We can do the same.
In fact, this kind of observation is part of what makes real life so magical and mysterious. Whether you believe in Carl Jung’s concept of synchronicity, or tend toward skepticism, isn’t it cool when uncanny coincidences occur? Recurring symbols, snippets of a song that just happen to answer a question on your mind… These things happen all the time—but only if you’re paying attention.
“A vision in a dream, the cry of a crow, a sudden rush of wind that rustles the leaves—the Divine speaks to us through countless signs that accompany daily life.” – Phyllis Curott, Witch Crafting: A Spiritual Guide to Making Magic
A detective must be bold. Even when they’re afraid, they have to muster the courage to enter into the darkness: the musty basement or dusty attic, the creepy cave or tangled forest. The sordid back alley. Often armed only with a flashlight and a burning drive to know the truth, they’ll go where they need to go—even when the truth is liable to be painful or scary. Solving mysteries is not for the faint of heart.
If you fancy yourself a seeker, if you’re searching for meaning and purpose, you must be courageous too. While you probably won’t have to confront any villains in dark alleys (let’s hope!), you will have to face yourself. Remember the challenge of the Oracle at Delphi: Before receiving a vision, you must first “Know thyself.” What are your deepest desires? What are your hopes and fears, your habits and patterns? Shine a light into your personal shadows, and don’t be afraid. If you want to move forward, you may have to take a risk every now and then. Channel your plucky idols, and you’ll be fine.
Don’t give up.
“It often seems to me that’s all detective work is, wiping out your false starts and beginning again.” – Agatha Christie, Death on the Nile

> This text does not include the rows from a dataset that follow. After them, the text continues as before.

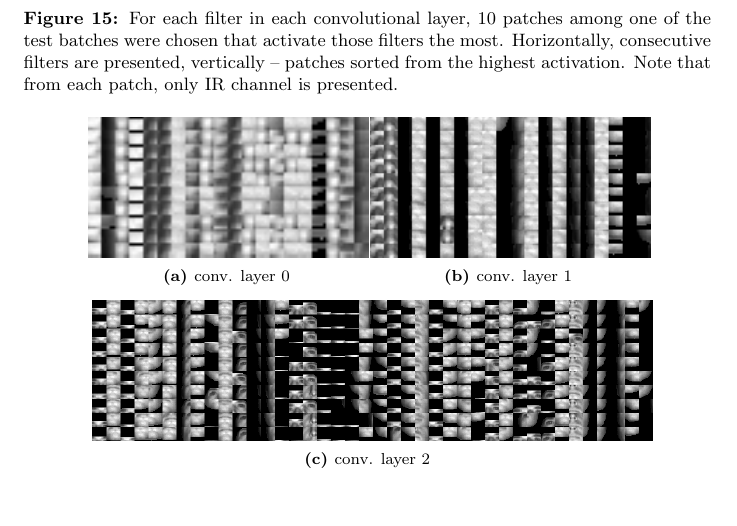
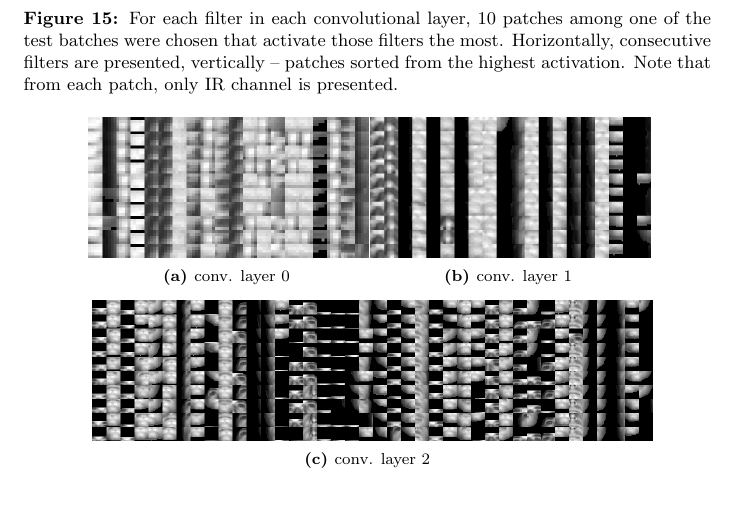
Before and after one commit to tomaszgarbus/rgbd-face-auth, a LaTeX thesis (whitepaper/temp-paper.tex, which reads whitepaper/content/face-auth.tex): part of page 27 of 39, cut so that both start at the same text. Compiled offline with pdfLaTeX.

Commit message:
Upscaled resource images

```diff
--- a/whitepaper/content/face-auth.tex
+++ b/whitepaper/content/face-auth.tex
@@ -296,12 +296,12 @@
             \centering
             \begin{subfigure}[b]{0.4\textwidth}
                 \centering
-                \includegraphics[scale=1.4]{exciting_layer0}
+                \includegraphics[scale=0.28]{exciting_layer0}
                 \caption{conv. layer 0}
             \end{subfigure}
             \begin{subfigure}[b]{0.4\textwidth}
                 \centering
-                \includegraphics[scale=0.7]{exciting_layer1}
+                \includegraphics[scale=0.14]{exciting_layer1}
                 \caption{conv. layer 1}
             \end{subfigure}
             \\
```
Also changed, not shown: whitepaper/pictures/exciting_layer0.png, whitepaper/pictures/exciting_layer1.png.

Detectives are nothing if not persistent. They have to be. It wouldn’t be a story if there were no obstacles, challenges, or setbacks. There are going to be false leads and false starts. Red herrings are to be expected. And it’s okay. When one clue doesn’t pan out, the sleuth will follow another. They’ll go back to the drawing board time and time again. Patience always pays off.
The same is true for just about any goal. Whatever you want in life, mistakes are inevitable. If you’re knocked down, you know what to do. Get up and try again. If it’s worth it, begin again.
How many detectives have been accused of being nosy? Quite a lot, I’m sure. It doesn’t bother them. With few qualms, they snoop, they spy, and they meddle. They wonder about things. Again, that desire to uncover the truth is a strong one. And lucky for us! It’s our own curiosity that keeps the pages turning late into the night. We want to know whodunit as much as our detectives do.
As I stated at the outset, mystery speaks to us on many levels. We want to know what’s behind the secret door. And we want to find out what it all means. We seek to understand. But I think, sometimes, we can also enjoy the not-knowing. As Einstein said, “Curiosity has its own reason for existing. One cannot help but be in awe when he contemplates the mysteries of eternity, of life, of the marvelous structure of reality.”
To be curious is to be present. It’s to appreciate the little things, to experience fascination and joy and wonder.
“If you live in awareness, it is easy to see miracles everywhere.” – Thich Nhat Hahn, The Way of Gratitude: Readings for a Joyful Life
What might you see if you keep your eyes open? What whispers might you hear, if only you would listen? How might your life be brighter and more interesting? Like an inquisitive, headstrong sleuth, why not dare to find out?